WORKING DATA »
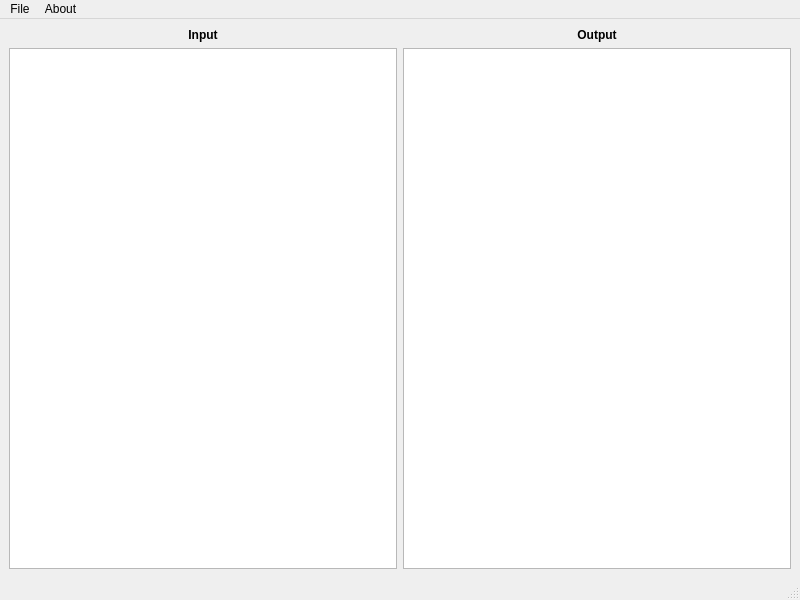
Qt form Forms/xml_editor.ui (Moatsm-prog/XML-To-JSON-1) before a commit.
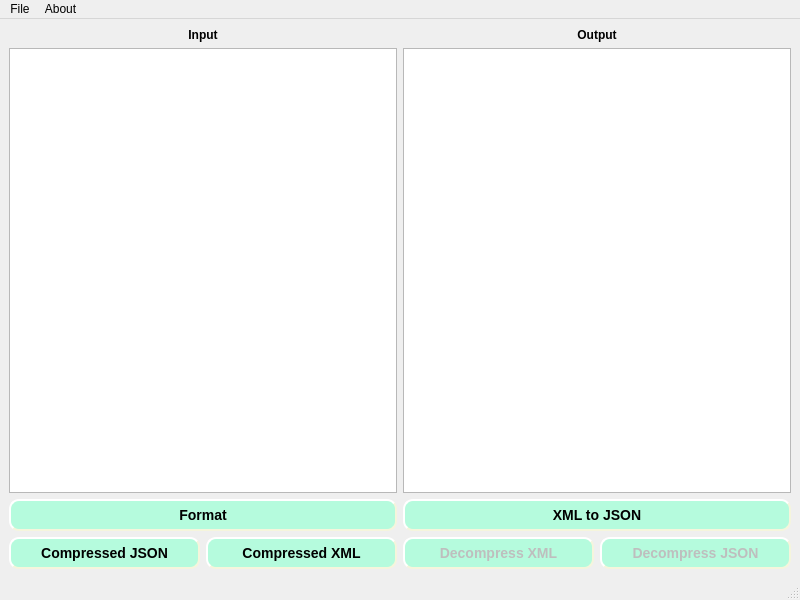
The same form after that commit. Icons and pictures are not drawn.

The edit to the form file:
```diff
--- a/Forms/xml_editor.ui
+++ b/Forms/xml_editor.ui
@@ -71,6 +71,186 @@
       </item>
      </layout>
     </item>
+    <item>
+     <layout class="QVBoxLayout" name="verticalLayout_3">
+      <item>
+       <layout class="QHBoxLayout" name="horizontalLayout_3">
+        <item>
+         <widget class="QPushButton" name="format_button">
+          <property name="styleSheet">
+           <string notr="true">QPushButton{
+	background-color: #B5FBDD;
+    border-style: outset;
+    border-width: 2px;
+    border-radius: 10px;
+    border-color: beige;
+    font: bold 14px;
+    min-width: 10em;
+    padding: 6px;
+}
+QPushButton:pressed {
+    background-color: rgb(224, 0, 0);
+    border-style: inset;
+}
+
+QPushButton:hover{
+background-color:rgb(252, 252, 252)
+}</string>
+          </property>
+          <property name="text">
+           <string>Format</string>
+          </property>
+         </widget>
+        </item>
+        <item>
+         <widget class="QPushButton" name="convert">
+          <property name="styleSheet">
+           <string notr="true">QPushButton{
+	background-color: #B5FBDD;
+    border-style: outset;
+    border-width: 2px;
+    border-radius: 10px;
+    border-color: beige;
+    font: bold 14px;
+    min-width: 10em;
+    padding: 6px;
+}
+QPushButton:pressed {
+    background-color: rgb(224, 0, 0);
+    border-style: inset;
+}
+
+QPushButton:hover{
+background-color:rgb(252, 252, 252)
+}</string>
+          </property>
+          <property name="text">
+           <string>XML to JSON</string>
+          </property>
+         </widget>
+        </item>
+       </layout>
+      </item>
+      <item>
+       <layout class="QHBoxLayout" name="horizontalLayout_2">
+        <item>
+         <widget class="QPushButton" name="comp_json">
+          <property name="styleSheet">
+           <string notr="true">QPushButton{
+	background-color: #B5FBDD;
+    border-style: outset;
+    border-width: 2px;
+    border-radius: 10px;
+    border-color: beige;
+    font: bold 14px;
+    min-width: 10em;
+    padding: 6px;
+}
+QPushButton:pressed {
+    background-color: rgb(224, 0, 0);
+    border-style: inset;
+}
+
+QPushButton:hover{
+background-color:rgb(252, 252, 252)
+}</string>
+          </property>
+          <property name="text">
+           <string>Compressed JSON</string>
+          </property>
+         </widget>
+        </item>
+        <item>
+         <widget class="QPushButton" name="compress_xml">
+          <property name="styleSheet">
+           <string notr="true">QPushButton{
+	background-color: #B5FBDD;
+    border-style: outset;
+    border-width: 2px;
+    border-radius: 10px;
+    border-color: beige;
+    font: bold 14px;
+    min-width: 10em;
+    padding: 6px;
+}
+QPushButton:pressed {
+    background-color: rgb(224, 0, 0);
+    border-style: inset;
+}
+
+QPushButton:hover{
+background-color:rgb(252, 252, 252)
+}</string>
+          </property>
+          <property name="text">
+           <string>Compressed XML</string>
+          </property>
+         </widget>
+        </item>
+        <item>
+         <widget class="QPushButton" name="Decomp_xml">
+          <property name="enabled">
+           <bool>false</bool>
+          </property>
+          <property name="styleSheet">
+           <string notr="true">QPushButton{
+	background-color: #B5FBDD;
+    border-style: outset;
+    border-width: 2px;
+    border-radius: 10px;
+    border-color: beige;
+    font: bold 14px;
+    min-width: 10em;
+    padding: 6px;
+}
+QPushButton:pressed {
+    background-color: rgb(224, 0, 0);
+    border-style: inset;
+}
+
+QPushButton:hover{
+background-color:rgb(252, 252, 252)
+}</string>
+          </property>
+          <property name="text">
+           <string>Decompress XML</string>
+          </property>
+         </widget>
+        </item>
+        <item>
+         <widget class="QPushButton" name="Decomp_json">
+          <property name="enabled">
+           <bool>false</bool>
+          </property>
+          <property name="styleSheet">
+           <string notr="true">QPushButton{
+	background-color: #B5FBDD;
+    border-style: outset;
+    border-width: 2px;
+    border-radius: 10px;
+    border-color: beige;
+    font: bold 14px;
+    min-width: 10em;
+    padding: 6px;
+}
+QPushButton:pressed {
+    background-color: rgb(224, 0, 0);
+    border-style: inset;
+}
+
+QPushButton:hover{
+background-color:rgb(252, 252, 252)
+}</string>
+          </property>
+          <property name="text">
+           <string>Decompress JSON</string>
+          </property>
+         </widget>
+        </item>
+       </layout>
+      </item>
+     </layout>
+    </item>
    </layout>
   </widget>
   <widget class="QMenuBar" name="menubar">
```
Left out of the diff: 6 changed lines with no effect on the pictures.
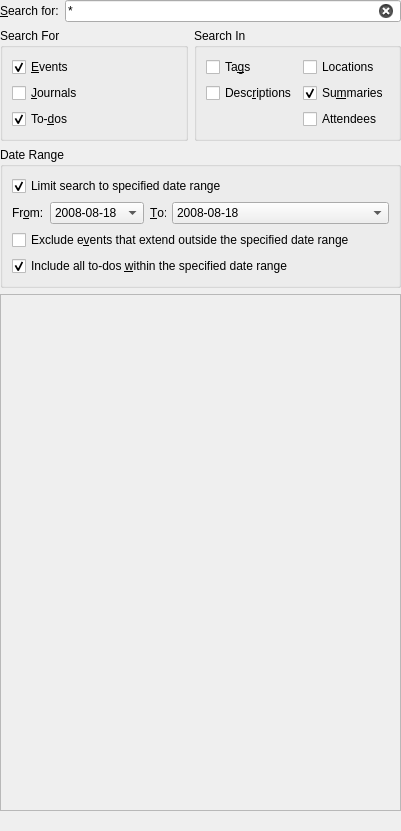
This is src/ui/searchdialog_base.ui in KDE/korganizer as Qt 5 draws it before an edit. The edited form follows.
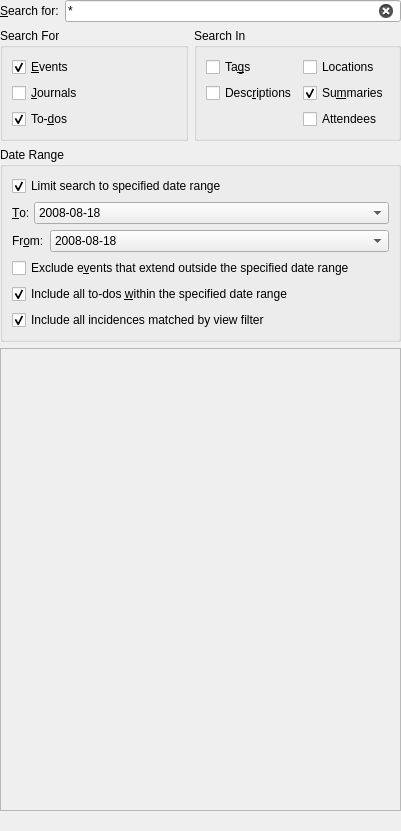
This is the edited form. Custom widgets are drawn as their Qt base class.

Commit message:
Add a search option to consider the current view filter
By default, the current view filter is ignored when searching.
The user can override that.

Diff of the .ui file:
```diff
--- a/src/ui/searchdialog_base.ui
+++ b/src/ui/searchdialog_base.ui
@@ -197,8 +197,8 @@
      <property name="title">
       <string>Date Range</string>
      </property>
-     <layout class="QFormLayout" name="formLayout">
-      <item row="0" column="0" colspan="2">
+     <layout class="QVBoxLayout" name="verticalLayout_2">
+      <item>
        <widget class="QCheckBox" name="dateRangeCheckbox">
         <property name="toolTip">
          <string>When checked, the search will be limited to the specified date range.</string>
@@ -214,45 +214,7 @@
         </property>
        </widget>
       </item>
-      <item row="1" column="0">
-       <layout class="QHBoxLayout" name="horizontalLayout_2">
-        <item>
-         <widget class="QLabel" name="startDateLabel">
-          <property name="text">
-           <string>Fr&amp;om:</string>
-          </property>
-          <property name="wordWrap">
-           <bool>false</bool>
-          </property>
-          <property name="buddy">
-           <cstring>startDate</cstring>
-          </property>
-         </widget>
-        </item>
-        <item>
-         <widget class="KDateComboBox" name="startDate">
-          <property name="sizePolicy">
-           <sizepolicy hsizetype="Preferred" vsizetype="Fixed">
-            <horstretch>1</horstretch>
-            <verstretch>0</verstretch>
-           </sizepolicy>
-          </property>
-          <property name="toolTip">
-           <string>The starting date of the period to search.</string>
-          </property>
-          <property name="whatsThis">
-           <string>Search for items in the time period starting at the date given here.</string>
-          </property>
-          <item>
-           <property name="text">
-            <string>2008-08-18</string>
-           </property>
-          </item>
-         </widget>
-        </item>
-       </layout>
-      </item>
-      <item row="1" column="1">
+      <item>
        <layout class="QHBoxLayout" name="horizontalLayout_3">
         <item>
          <widget class="QLabel" name="endDateLabel">
@@ -290,7 +252,45 @@
         </item>
        </layout>
       </item>
-      <item row="2" column="0" colspan="2">
+      <item>
+       <layout class="QHBoxLayout" name="horizontalLayout_2">
+        <item>
+         <widget class="QLabel" name="startDateLabel">
+          <property name="text">
+           <string>Fr&amp;om:</string>
+          </property>
+          <property name="wordWrap">
+           <bool>false</bool>
+          </property>
+          <property name="buddy">
+           <cstring>startDate</cstring>
+          </property>
+         </widget>
+        </item>
+        <item>
+         <widget class="KDateComboBox" name="startDate">
+          <property name="sizePolicy">
+           <sizepolicy hsizetype="Preferred" vsizetype="Fixed">
+            <horstretch>1</horstretch>
+            <verstretch>0</verstretch>
+           </sizepolicy>
+          </property>
+          <property name="toolTip">
+           <string>The starting date of the period to search.</string>
+          </property>
+          <property name="whatsThis">
+           <string>Search for items in the time period starting at the date given here.</string>
+          </property>
+          <item>
+           <property name="text">
+            <string>2008-08-18</string>
+           </property>
+          </item>
+         </widget>
+        </item>
+       </layout>
+      </item>
+      <item>
        <widget class="QCheckBox" name="inclusiveCheck">
         <property name="toolTip">
          <string>Display events only if their start date and end date are both in the date range specified.</string>
@@ -303,7 +303,7 @@
         </property>
        </widget>
       </item>
-      <item row="3" column="0" colspan="2">
+      <item>
        <widget class="QCheckBox" name="includeUndatedTodos">
         <property name="toolTip">
          <string>Include to-dos that have a start date, due date,  or completion date in the date range specified, or have neither a start date nor an end date.</string>
@@ -319,6 +319,22 @@
         </property>
        </widget>
       </item>
+      <item>
+       <widget class="QCheckBox" name="unfiltered">
+        <property name="toolTip">
+         <string>Uncheck this box to skip incidences matching the currently selected view filter</string>
+        </property>
+        <property name="whatsThis">
+         <string>When this box is checked all incidences wil be considered in the search, even those that aren't displayed according the currently selected view filter</string>
+        </property>
+        <property name="text">
+         <string>Include all incidences matched by view filter</string>
+        </property>
+        <property name="checked">
+         <bool>true</bool>
+        </property>
+       </widget>
+      </item>
      </layout>
     </widget>
    </item>
```
Left out of the diff: 4 changed lines with no effect on the pictures. The commit also changes 1 other file.
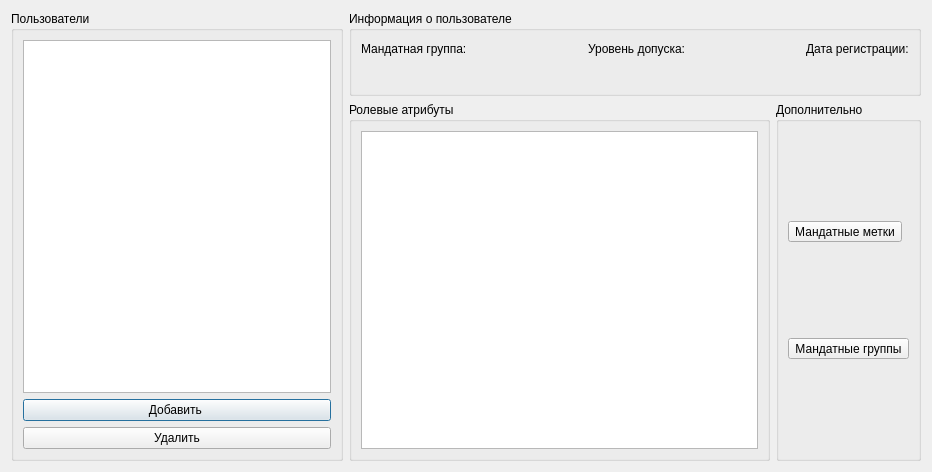
Old version of the form src/security/CUsers.ui in the repository MikhailBersenev/BuksanSpy.
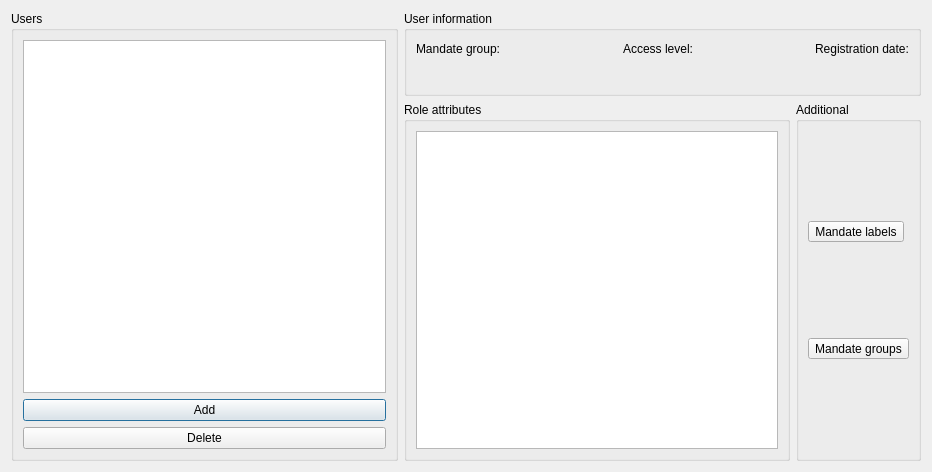
New version of the form. Icons and pictures are not drawn.

What changed in the file:
```diff
--- a/src/security/CUsers.ui
+++ b/src/security/CUsers.ui
@@ -17,7 +17,7 @@
    <item row="0" column="0" rowspan="2">
     <widget class="QGroupBox" name="users_groupBox">
      <property name="title">
-      <string>Пользователи</string>
+      <string>Users</string>
      </property>
      <layout class="QGridLayout" name="gridLayout">
       <item row="0" column="0">
@@ -26,7 +26,6 @@
          <font>
           <family>Arimo</family>
           <pointsize>16</pointsize>
-          <weight>75</weight>
           <bold>true</bold>
          </font>
         </property>
@@ -40,14 +39,14 @@
         <item>
          <widget class="QPushButton" name="AddUser_Button">
           <property name="text">
-           <string>Добавить </string>
+           <string>Add</string>
           </property>
          </widget>
         </item>
         <item>
          <widget class="QPushButton" name="DeleteUser_Button">
           <property name="text">
-           <string>Удалить</string>
+           <string>Delete</string>
           </property>
          </widget>
         </item>
@@ -59,13 +58,13 @@
    <item row="0" column="1" colspan="2">
     <widget class="QGroupBox" name="userinfo_groupBox">
      <property name="title">
-      <string>Информация о пользователе</string>
+      <string>User information</string>
      </property>
      <layout class="QGridLayout" name="gridLayout_2">
       <item row="0" column="0">
        <widget class="QLabel" name="mandatorygroup_label">
         <property name="text">
-         <string>Мандатная группа:</string>
+         <string>Mandate group:</string>
         </property>
        </widget>
       </item>
@@ -85,7 +84,7 @@
       <item row="0" column="2">
        <widget class="QLabel" name="macm_label">
         <property name="text">
-         <string>Уровень допуска:</string>
+         <string>Access level:</string>
         </property>
        </widget>
       </item>
@@ -105,7 +104,7 @@
       <item row="0" column="4">
        <widget class="QLabel" name="RegistrationDate_label">
         <property name="text">
-         <string>Дата регистрации:</string>
+         <string>Registration date:</string>
         </property>
        </widget>
       </item>
@@ -162,7 +161,7 @@
    <item row="1" column="2">
     <widget class="QGroupBox" name="additional_groupBox">
      <property name="title">
-      <string>Дополнительно</string>
+      <string>Additional</string>
      </property>
      <layout class="QVBoxLayout" name="verticalLayout">
       <item>
@@ -174,7 +173,7 @@
          <set>Qt::ImhNone</set>
         </property>
         <property name="text">
-         <string>Мандатные метки</string>
+         <string>Mandate labels</string>
         </property>
         <property name="icon">
          <iconset>
@@ -197,7 +196,7 @@
       <item>
        <widget class="QToolButton" name="MandatoryGroupsEditor_toolButton">
         <property name="text">
-         <string>Мандатные группы</string>
+         <string>Mandate groups</string>
         </property>
         <property name="toolButtonStyle">
          <enum>Qt::ToolButtonTextBesideIcon</enum>
@@ -210,7 +209,7 @@
    <item row="1" column="1">
     <widget class="QGroupBox" name="RoleAtributes_groupBox">
      <property name="title">
-      <string>Ролевые атрибуты</string>
+      <string>Role attributes</string>
      </property>
      <layout class="QVBoxLayout" name="verticalLayout_2">
       <item>
```
Left out of the diff: 18 changed lines with no effect on the pictures.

HOW TO COMPLETE THIS TASK » Find every line in the records above that holds the word "QHBoxLayout", and copy each one.

THE ANSWER »
+       <layout class="QHBoxLayout" name="horizontalLayout_3">
+       <layout class="QHBoxLayout" name="horizontalLayout_2">
-       <layout class="QHBoxLayout" name="horizontalLayout_2">
        <layout class="QHBoxLayout" name="horizontalLayout_3">
+       <layout class="QHBoxLayout" name="horizontalLayout_2">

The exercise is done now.